◆ Source information
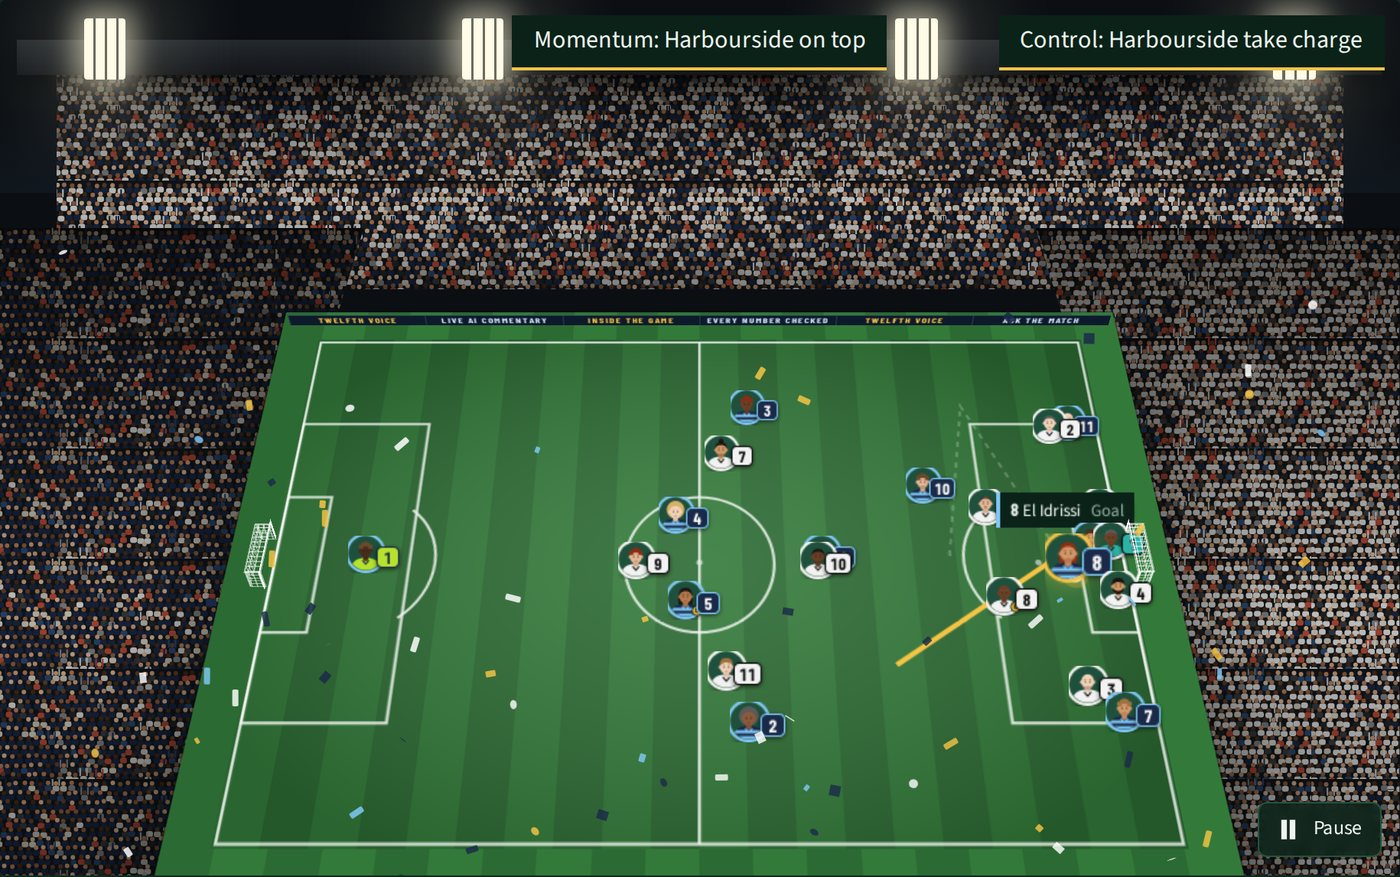
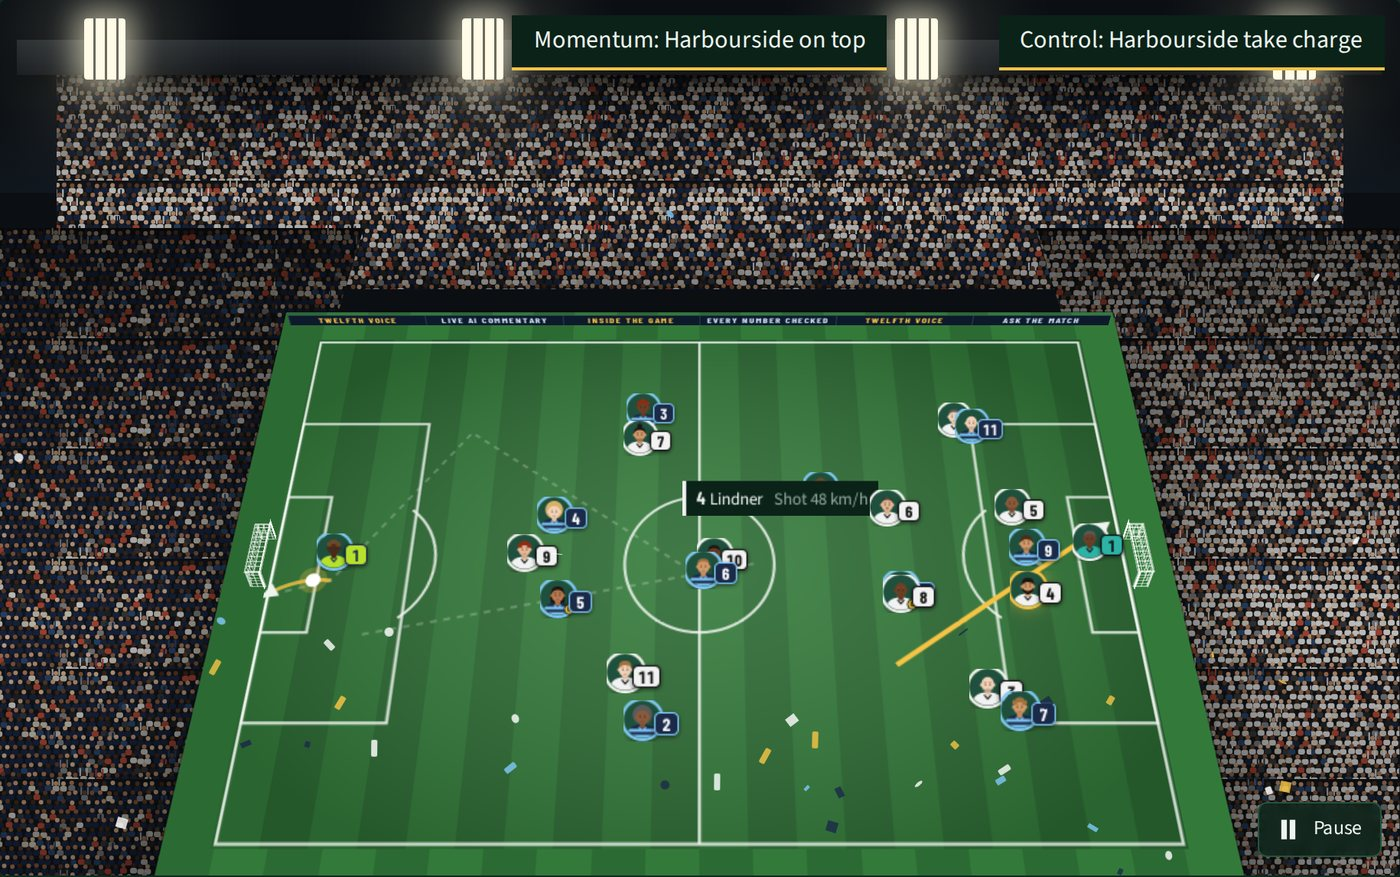
README: fresh screenshots from the live build (start screen, goal, Teams, Players, Full time)
Claude-Session: https://claude.ai/code/session_016b3aoMLovcPxYJW2o3oqfX

diff --git a/README.md b/README.md
@@ -13,7 +13,7 @@ Twelfth Voice turns synthetic football events into explainable, personalised mat
 
 Built for the *Microsoft × Premier League: Inside the Game* developer hackathon.
 
-![The live match screen: stadium view, AI-written story, team stats](docs/images/match-screen.jpg)
+![The live match screen: a goal in the stadium view, the AI-written story and the Teams tab](docs/images/match-screen.jpg)
 
 > All clubs, players, stadiums and matches are fictional and synthetically generated. No real match data, names, logos or footage are used.
 
@@ -27,9 +27,13 @@ Built for the *Microsoft × Premier League: Inside the Game* developer hackathon
 - **Teams, players and full time.** Head-to-head team stats, any two players compared live, and a full-time summary with the player of the match and every goal ready to replay.
 - **An MCP server.** The live match data as tools for any MCP client, such as GitHub Copilot agent mode.
 
-| Goal: call, confetti and crests | Players compared | Full time |
+| Start: clubs, detail and language | Goal: confetti, curved passes, real goals |
+|---|---|
+| ![The start screen with team sheets, Fan or Analyst, and language](docs/images/fixtures.jpg) | ![Goal celebration with confetti in the stadium view](docs/images/goal-confetti.jpg) |
+
+| Teams: possession, passing, xG race | Players compared, with Follow | Full time |
 |---|---|---|
-| ![Goal celebration with confetti](docs/images/goal-confetti.jpg) | ![Players tab comparing the captains](docs/images/players-tab.jpg) | ![Full-time summary with goal replays](docs/images/full-time.jpg) |
+| ![Teams tab with possession ring, pass gauges, xG race and shots](docs/images/team-stats.jpg) | ![Players tab comparing the captains](docs/images/players-tab.jpg) | ![Full-time summary with player of the match and goal replays](docs/images/full-time.jpg) |
 
 ## Built with Microsoft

◆ Instructions to follow
In the listing above, find the line containing "explainable, personalised mat" and the line containing "-27,9 +27,13 @@", then retype both and every line between them exactly, with nothing else.

◆ Task answer
@@ -13,7 +13,7 @@ Twelfth Voice turns synthetic football events into explainable, personalised mat
 
 Built for the *Microsoft × Premier League: Inside the Game* developer hackathon.
 
-![The live match screen: stadium view, AI-written story, team stats](docs/images/match-screen.jpg)
+![The live match screen: a goal in the stadium view, the AI-written story and the Teams tab](docs/images/match-screen.jpg)
 
 > All clubs, players, stadiums and matches are fictional and synthetically generated. No real match data, names, logos or footage are used.
 
@@ -27,9 +27,13 @@ Built for the *Microsoft × Premier League: Inside the Game* developer hackathon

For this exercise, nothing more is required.